Content starts
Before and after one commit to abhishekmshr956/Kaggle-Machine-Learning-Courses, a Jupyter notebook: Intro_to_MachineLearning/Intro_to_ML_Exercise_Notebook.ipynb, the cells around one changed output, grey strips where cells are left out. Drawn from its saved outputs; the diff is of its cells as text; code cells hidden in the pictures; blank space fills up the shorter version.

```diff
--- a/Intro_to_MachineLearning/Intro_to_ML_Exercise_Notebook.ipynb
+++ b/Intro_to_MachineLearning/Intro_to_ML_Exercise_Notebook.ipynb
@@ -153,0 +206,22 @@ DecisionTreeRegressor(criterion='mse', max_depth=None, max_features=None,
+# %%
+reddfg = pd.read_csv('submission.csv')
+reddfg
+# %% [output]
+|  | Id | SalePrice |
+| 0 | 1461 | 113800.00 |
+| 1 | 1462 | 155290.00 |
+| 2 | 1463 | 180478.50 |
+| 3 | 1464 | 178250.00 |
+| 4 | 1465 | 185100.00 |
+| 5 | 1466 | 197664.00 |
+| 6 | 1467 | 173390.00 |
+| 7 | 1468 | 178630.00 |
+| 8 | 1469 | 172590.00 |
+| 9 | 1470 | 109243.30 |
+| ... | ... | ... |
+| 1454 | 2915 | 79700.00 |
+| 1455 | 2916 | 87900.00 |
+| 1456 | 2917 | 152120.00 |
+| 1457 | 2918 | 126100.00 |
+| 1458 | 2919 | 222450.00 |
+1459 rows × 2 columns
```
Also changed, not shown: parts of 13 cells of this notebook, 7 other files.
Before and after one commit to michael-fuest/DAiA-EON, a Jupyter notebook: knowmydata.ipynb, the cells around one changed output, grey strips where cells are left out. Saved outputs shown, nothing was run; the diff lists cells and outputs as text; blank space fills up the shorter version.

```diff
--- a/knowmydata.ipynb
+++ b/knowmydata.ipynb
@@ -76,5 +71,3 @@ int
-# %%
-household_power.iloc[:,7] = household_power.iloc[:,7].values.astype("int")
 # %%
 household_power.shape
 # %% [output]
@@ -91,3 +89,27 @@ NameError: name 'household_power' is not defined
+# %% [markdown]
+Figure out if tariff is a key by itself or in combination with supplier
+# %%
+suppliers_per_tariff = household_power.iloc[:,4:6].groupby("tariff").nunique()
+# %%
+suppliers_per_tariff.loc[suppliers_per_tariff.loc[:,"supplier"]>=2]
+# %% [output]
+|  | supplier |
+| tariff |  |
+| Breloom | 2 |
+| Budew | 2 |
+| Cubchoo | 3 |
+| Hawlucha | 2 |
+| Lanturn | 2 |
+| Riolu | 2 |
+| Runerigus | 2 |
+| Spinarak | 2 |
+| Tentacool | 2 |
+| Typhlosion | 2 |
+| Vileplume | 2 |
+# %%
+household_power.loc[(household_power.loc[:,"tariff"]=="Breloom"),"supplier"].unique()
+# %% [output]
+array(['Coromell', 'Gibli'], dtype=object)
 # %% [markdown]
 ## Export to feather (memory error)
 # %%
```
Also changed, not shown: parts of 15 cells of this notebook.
Content ends
• **PROBLEM DETAILS**
What you should produce is an exact retyping of every line above.

• **TASK RESULT**
Before and after one commit to abhishekmshr956/Kaggle-Machine-Learning-Courses, a Jupyter notebook: Intro_to_MachineLearning/Intro_to_ML_Exercise_Notebook.ipynb, the cells around one changed output, grey strips where cells are left out. Drawn from its saved outputs; the diff is of its cells as text; code cells hidden in the pictures; blank space fills up the shorter version.

```diff
--- a/Intro_to_MachineLearning/Intro_to_ML_Exercise_Notebook.ipynb
+++ b/Intro_to_MachineLearning/Intro_to_ML_Exercise_Notebook.ipynb
@@ -153,0 +206,22 @@ DecisionTreeRegressor(criterion='mse', max_depth=None, max_features=None,
+# %%
+reddfg = pd.read_csv('submission.csv')
+reddfg
+# %% [output]
+|  | Id | SalePrice |
+| 0 | 1461 | 113800.00 |
+| 1 | 1462 | 155290.00 |
+| 2 | 1463 | 180478.50 |
+| 3 | 1464 | 178250.00 |
+| 4 | 1465 | 185100.00 |
+| 5 | 1466 | 197664.00 |
+| 6 | 1467 | 173390.00 |
+| 7 | 1468 | 178630.00 |
+| 8 | 1469 | 172590.00 |
+| 9 | 1470 | 109243.30 |
+| ... | ... | ... |
+| 1454 | 2915 | 79700.00 |
+| 1455 | 2916 | 87900.00 |
+| 1456 | 2917 | 152120.00 |
+| 1457 | 2918 | 126100.00 |
+| 1458 | 2919 | 222450.00 |
+1459 rows × 2 columns
```
Also changed, not shown: parts of 13 cells of this notebook, 7 other files.
Before and after one commit to michael-fuest/DAiA-EON, a Jupyter notebook: knowmydata.ipynb, the cells around one changed output, grey strips where cells are left out. Saved outputs shown, nothing was run; the diff lists cells and outputs as text; blank space fills up the shorter version.

```diff
--- a/knowmydata.ipynb
+++ b/knowmydata.ipynb
@@ -76,5 +71,3 @@ int
-# %%
-household_power.iloc[:,7] = household_power.iloc[:,7].values.astype("int")
 # %%
 household_power.shape
 # %% [output]
@@ -91,3 +89,27 @@ NameError: name 'household_power' is not defined
+# %% [markdown]
+Figure out if tariff is a key by itself or in combination with supplier
+# %%
+suppliers_per_tariff = household_power.iloc[:,4:6].groupby("tariff").nunique()
+# %%
+suppliers_per_tariff.loc[suppliers_per_tariff.loc[:,"supplier"]>=2]
+# %% [output]
+|  | supplier |
+| tariff |  |
+| Breloom | 2 |
+| Budew | 2 |
+| Cubchoo | 3 |
+| Hawlucha | 2 |
+| Lanturn | 2 |
+| Riolu | 2 |
+| Runerigus | 2 |
+| Spinarak | 2 |
+| Tentacool | 2 |
+| Typhlosion | 2 |
+| Vileplume | 2 |
+# %%
+household_power.loc[(household_power.loc[:,"tariff"]=="Breloom"),"supplier"].unique()
+# %% [output]
+array(['Coromell', 'Gibli'], dtype=object)
 # %% [markdown]
 ## Export to feather (memory error)
 # %%
```
Also changed, not shown: parts of 15 cells of this notebook.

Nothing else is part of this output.